(Work instruction)
Make an exact copy of the records, with the pictures left out.

(Dataset entries)
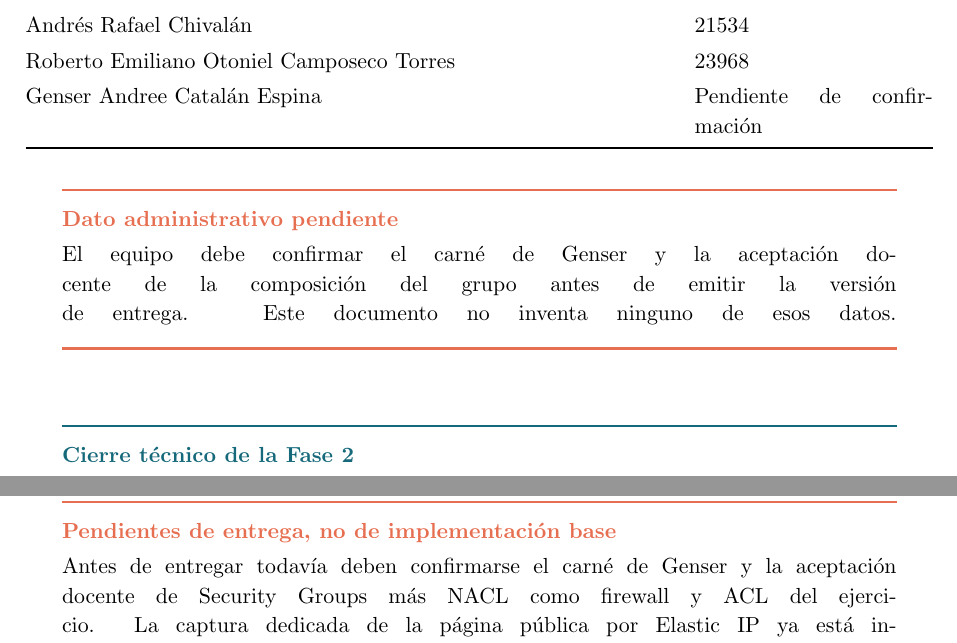
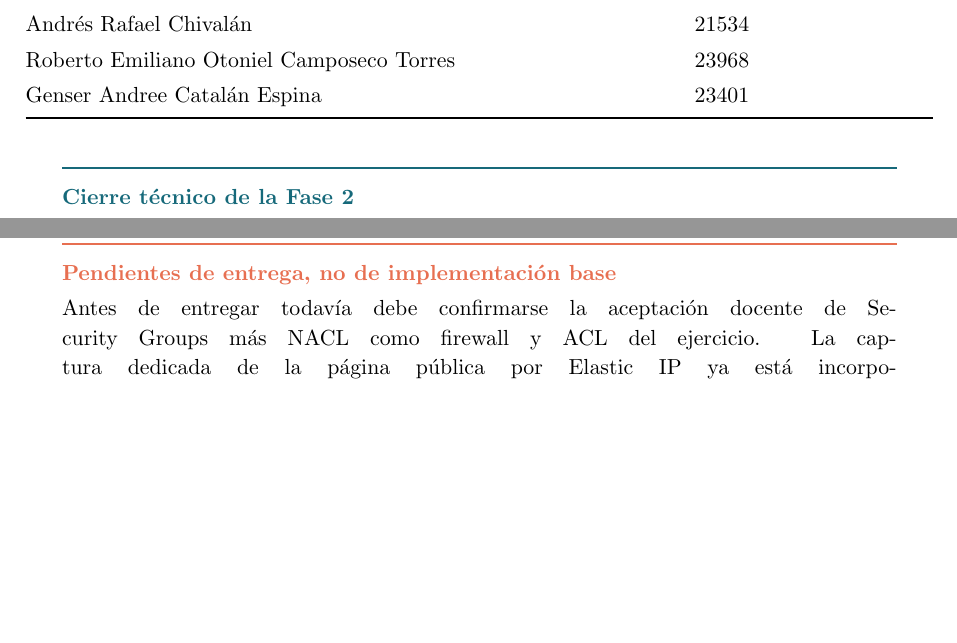
Before and after one commit to DanielBarillasM/Proyecto-final_Grupo-1_Redes_Sec-10, a LaTeX document (docs/fase-final/main.tex, which reads docs/fase-final/sections/00-control-final.tex, docs/fase-final/sections/21-conclusiones-fase-final.tex): two parts of pages 2 and 65 of 70, joined at a grey line, cut so that both start at the same text, the shorter picture padded with empty space. Compiled offline with pdfLaTeX.

Commit message:
docs: confirmar carne de Genser

```diff
--- a/docs/fase-final/sections/00-control-final.tex
+++ b/docs/fase-final/sections/00-control-final.tex
@@ -29,15 +29,10 @@ Estado & Implementación, despliegue temporal y pruebas AWS de Fase 2 completado
 Pablo Daniel Barillas Moreno & 22193 \\
 Andrés Rafael Chivalán & 21534 \\
 Roberto Emiliano Otoniel Camposeco Torres & 23968 \\
-Genser Andree Catalán Espina & Pendiente de confirmación \\
+Genser Andree Catalán Espina & 23401 \\
 \bottomrule
 \end{tabularx}
 \end{table}
-
-\begin{warningbox}[Dato administrativo pendiente]
-El equipo debe confirmar el carné de Genser y la aceptación docente de la composición del grupo
-antes de emitir la versión de entrega. Este documento no inventa ninguno de esos datos.
-\end{warningbox}
 
 \begin{infobox}[Cierre técnico de la Fase 2]
 El 17 de noviembre de 2026 se revisó un plan de 41 recursos, se aplicó la infraestructura temporal
--- a/docs/fase-final/sections/21-conclusiones-fase-final.tex
+++ b/docs/fase-final/sections/21-conclusiones-fase-final.tex
@@ -29,8 +29,8 @@ predeterminada de la cuenta y no pertenece a RedNova.
 \end{figure}
 
 \begin{warningbox}[Pendientes de entrega, no de implementación base]
-Antes de entregar todavía deben confirmarse el carné de Genser y la aceptación docente de
-Security Groups más NACL como firewall y ACL del ejercicio. La captura dedicada de la página
+Antes de entregar todavía debe confirmarse la aceptación docente de Security Groups más NACL
+como firewall y ACL del ejercicio. La captura dedicada de la página
 pública por Elastic IP ya está incorporada. HTTPS y la redirección permanecen como punto extra
 opcional.
 \end{warningbox}
```
Also changed, not shown: docs/fase-final/guion-presentacion.tex (+3 -4 lines), docs/fase-final/main.tex (+1 -1 lines), README.md, docs/fase-final/README.md, output/pdf/Proyecto_Final_Fases_1_y_2_Grupo_1.pdf, 2 other files.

(Your solution)
Before and after one commit to DanielBarillasM/Proyecto-final_Grupo-1_Redes_Sec-10, a LaTeX document (docs/fase-final/main.tex, which reads docs/fase-final/sections/00-control-final.tex, docs/fase-final/sections/21-conclusiones-fase-final.tex): two parts of pages 2 and 65 of 70, joined at a grey line, cut so that both start at the same text, the shorter picture padded with empty space. Compiled offline with pdfLaTeX.

Commit message:
docs: confirmar carne de Genser

```diff
--- a/docs/fase-final/sections/00-control-final.tex
+++ b/docs/fase-final/sections/00-control-final.tex
@@ -29,15 +29,10 @@ Estado & Implementación, despliegue temporal y pruebas AWS de Fase 2 completado
 Pablo Daniel Barillas Moreno & 22193 \\
 Andrés Rafael Chivalán & 21534 \\
 Roberto Emiliano Otoniel Camposeco Torres & 23968 \\
-Genser Andree Catalán Espina & Pendiente de confirmación \\
+Genser Andree Catalán Espina & 23401 \\
 \bottomrule
 \end{tabularx}
 \end{table}
-
-\begin{warningbox}[Dato administrativo pendiente]
-El equipo debe confirmar el carné de Genser y la aceptación docente de la composición del grupo
-antes de emitir la versión de entrega. Este documento no inventa ninguno de esos datos.
-\end{warningbox}
 
 \begin{infobox}[Cierre técnico de la Fase 2]
 El 17 de noviembre de 2026 se revisó un plan de 41 recursos, se aplicó la infraestructura temporal
--- a/docs/fase-final/sections/21-conclusiones-fase-final.tex
+++ b/docs/fase-final/sections/21-conclusiones-fase-final.tex
@@ -29,8 +29,8 @@ predeterminada de la cuenta y no pertenece a RedNova.
 \end{figure}
 
 \begin{warningbox}[Pendientes de entrega, no de implementación base]
-Antes de entregar todavía deben confirmarse el carné de Genser y la aceptación docente de
-Security Groups más NACL como firewall y ACL del ejercicio. La captura dedicada de la página
+Antes de entregar todavía debe confirmarse la aceptación docente de Security Groups más NACL
+como firewall y ACL del ejercicio. La captura dedicada de la página
 pública por Elastic IP ya está incorporada. HTTPS y la redirección permanecen como punto extra
 opcional.
 \end{warningbox}
```
Also changed, not shown: docs/fase-final/guion-presentacion.tex (+3 -4 lines), docs/fase-final/main.tex (+1 -1 lines), README.md, docs/fase-final/README.md, output/pdf/Proyecto_Final_Fases_1_y_2_Grupo_1.pdf, 2 other files.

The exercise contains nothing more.